TW Ed summarises some of the key points from the 2014 Autumn Statement
The Chancellor’s Autumn Statement had a few surprises – some welcome, some not. Of course, for most of the announcements, we are still waiting for detailed legislation to consider the finer detail – although legislation was published today for some of the headline developments.
SDLT Savings - Almost certainly the most eye-catching and probably the most welcome development was the re-working of SDLT to make it conventionally progressive – to remove the current ‘slab’ basis and charge the higher percentages only above each relevant threshold. However, the ATED for £2M+ properties will get another hike from April 2015.
Entrepreneurs' Relief - Goodwill on Incorporation will no longer ‘count’ for ER when transferring to a 'related' company; also relief in the company on the acquisition of Goodwill from related party/ies will be postponed until eventual sale/disposal – both effective immediately for transfers / acquisitions on or after 3 December 2014 (draft legislation, etc., already published) Note that, even on later disposal by the company, relief will be restricted to a non-trading debit.
Miscellaneous losses will also be denied where there are relevant tax avoidance arrangements from 3 December 2014; relief will also be restricted to just miscellaneous income of the same category, from 2015/16.
Diverted Profits or “Google” Tax to counter the movement of profits to a low-tax jurisdiction, the government proposes a new 25% levy on such transferred profits, from 1 April 2015. This promises to be quite interesting in terms of implementation and practical effect, and probably court cases. Country-by-country reporting is also set to be introduced, although there is scant detail.
IHT/death – ISA savings on death will transfer to the surviving spouse and retain their favoured status for the widow/er.
The current IHT exemption for members of the armed forces killed (or in some cases just injured) on active service will be extended to cover the emergency services and humanitarian aid workers in emergency circumstances – notably for deaths on or after 19 March 2014.
Employers’ NICs – The £2,000 Employment Allowance against Employers’ National Insurance Contributions will be extended to Care and Support Workers. Also, Employers’ NICs up to the UEL will be completely abolished for apprentices aged under 25. Hmm, and here’s me thinking that ageism was illegal.
- Corporation Tax Relief – Children’s television programmes from 1 April 2015 at 25%
- Orchestra Tax Relief consultation for relief effective 1 April 2016.
- High-end television – consultation on whether to reduce minimum UK expenditure down from 25% to 10%
- R&D Tax Credits – Above The Line Credit to increase from 10% to 11%; SME rate to increase from 225% to 230%; but cost of materials incorporated into products which are sold will be excluded – all from 1 April 2015.
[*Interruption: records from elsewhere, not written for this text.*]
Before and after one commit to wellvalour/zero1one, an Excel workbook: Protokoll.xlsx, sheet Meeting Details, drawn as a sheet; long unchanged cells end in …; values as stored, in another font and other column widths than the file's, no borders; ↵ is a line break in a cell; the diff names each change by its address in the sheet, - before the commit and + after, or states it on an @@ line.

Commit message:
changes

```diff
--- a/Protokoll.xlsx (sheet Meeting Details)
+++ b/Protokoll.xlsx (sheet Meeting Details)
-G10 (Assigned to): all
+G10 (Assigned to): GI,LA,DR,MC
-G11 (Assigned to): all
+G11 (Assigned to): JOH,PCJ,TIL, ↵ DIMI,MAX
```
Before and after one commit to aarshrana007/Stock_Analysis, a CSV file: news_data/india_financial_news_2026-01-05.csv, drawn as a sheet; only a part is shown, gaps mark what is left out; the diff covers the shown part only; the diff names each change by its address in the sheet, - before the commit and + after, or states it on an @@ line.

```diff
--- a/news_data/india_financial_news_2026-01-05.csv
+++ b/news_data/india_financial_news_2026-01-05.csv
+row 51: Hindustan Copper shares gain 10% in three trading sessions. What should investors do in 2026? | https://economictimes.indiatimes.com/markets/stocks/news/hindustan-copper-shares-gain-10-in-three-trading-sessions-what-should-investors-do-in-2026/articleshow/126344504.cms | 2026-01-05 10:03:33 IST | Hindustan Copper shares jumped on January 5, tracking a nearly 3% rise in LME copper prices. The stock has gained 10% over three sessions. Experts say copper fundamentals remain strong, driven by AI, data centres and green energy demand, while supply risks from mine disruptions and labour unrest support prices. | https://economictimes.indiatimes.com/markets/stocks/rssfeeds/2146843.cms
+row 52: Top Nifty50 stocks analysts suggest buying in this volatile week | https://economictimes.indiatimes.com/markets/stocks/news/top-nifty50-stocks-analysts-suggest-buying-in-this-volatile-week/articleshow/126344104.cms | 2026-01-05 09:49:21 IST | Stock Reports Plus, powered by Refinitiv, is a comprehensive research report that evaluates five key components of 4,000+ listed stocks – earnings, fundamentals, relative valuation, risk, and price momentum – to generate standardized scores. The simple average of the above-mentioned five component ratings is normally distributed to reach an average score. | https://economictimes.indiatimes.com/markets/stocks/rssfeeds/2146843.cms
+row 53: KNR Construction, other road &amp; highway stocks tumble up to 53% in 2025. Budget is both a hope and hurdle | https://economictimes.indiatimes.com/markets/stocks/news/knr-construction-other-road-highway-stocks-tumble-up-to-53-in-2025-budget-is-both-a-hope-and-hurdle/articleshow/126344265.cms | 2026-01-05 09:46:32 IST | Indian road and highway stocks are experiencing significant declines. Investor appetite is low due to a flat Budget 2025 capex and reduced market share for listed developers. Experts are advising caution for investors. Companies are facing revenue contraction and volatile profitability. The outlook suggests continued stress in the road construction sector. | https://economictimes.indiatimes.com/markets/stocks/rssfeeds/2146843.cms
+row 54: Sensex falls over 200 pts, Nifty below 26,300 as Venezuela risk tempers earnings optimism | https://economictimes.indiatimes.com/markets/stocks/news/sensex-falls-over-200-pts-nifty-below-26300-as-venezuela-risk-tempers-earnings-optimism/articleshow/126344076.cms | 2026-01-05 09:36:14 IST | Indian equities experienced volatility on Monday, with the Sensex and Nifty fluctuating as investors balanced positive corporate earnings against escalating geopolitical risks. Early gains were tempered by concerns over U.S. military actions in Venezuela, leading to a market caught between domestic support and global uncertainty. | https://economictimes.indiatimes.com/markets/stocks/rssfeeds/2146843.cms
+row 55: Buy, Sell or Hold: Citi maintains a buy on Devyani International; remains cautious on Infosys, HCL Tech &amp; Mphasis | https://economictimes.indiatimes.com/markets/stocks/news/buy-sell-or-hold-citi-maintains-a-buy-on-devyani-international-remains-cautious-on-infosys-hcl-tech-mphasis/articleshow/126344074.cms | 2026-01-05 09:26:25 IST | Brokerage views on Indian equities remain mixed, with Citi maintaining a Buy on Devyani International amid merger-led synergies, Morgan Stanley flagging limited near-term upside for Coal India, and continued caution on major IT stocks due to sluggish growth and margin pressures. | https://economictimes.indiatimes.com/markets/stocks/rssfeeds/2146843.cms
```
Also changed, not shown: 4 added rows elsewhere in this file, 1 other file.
Corporate Debt – Late Paid Interest – the rules requiring relief to be recognised only when late interest is actually paid will be repealed, now they have a relatively narrow impact since they have focused on “tax haven” territories for the last few years. Applies automatically to new loans taken out on or after 3 December 2014; broadly, will affect adjustments in relation to pre-existing loans from 1 January 2016.
Offshore Tax Evasion – Strengthening of Civil Deterrents – including a new 50% penalty for moving hidden funds to try to circumvent international tax transparency agreements. But no further mention of the proposed “strict liability” criminal offence simply for having undeclared income..?
Single Settlement Nil-Rate Band – The government has apparently given up on the idea but will instead introduce new rules to target perceived avoidance using multiple trusts.
Personal Allowances for non-Residents – Likewise restricting availability of the tax-free Personal Allowance for non-residents has effectively been put on hold, at least until April 2017.
Small Business Rate Relief will again be extended, this time to 31 March 2016.
OTS Simplifications – The government says it has accepted 51 out of the OTS’s 58 simplifications and will publish further information in due course – something to watch out for.
Trivial Benefits in Kind Exemption – From April 2015 there will be a statutory exemption for trivial benefits in kind costing less than £50, but the £8,500 de minimis threshold will basically be abolished, from April 2016.
Closing Aspects of Enquiries – HMRC proposes to consult on yet another new HMRC power, this time to enable it to close certain aspects of an enquiry, while keeping other aspects open.
Numerous developments on pensions, and the remittance basis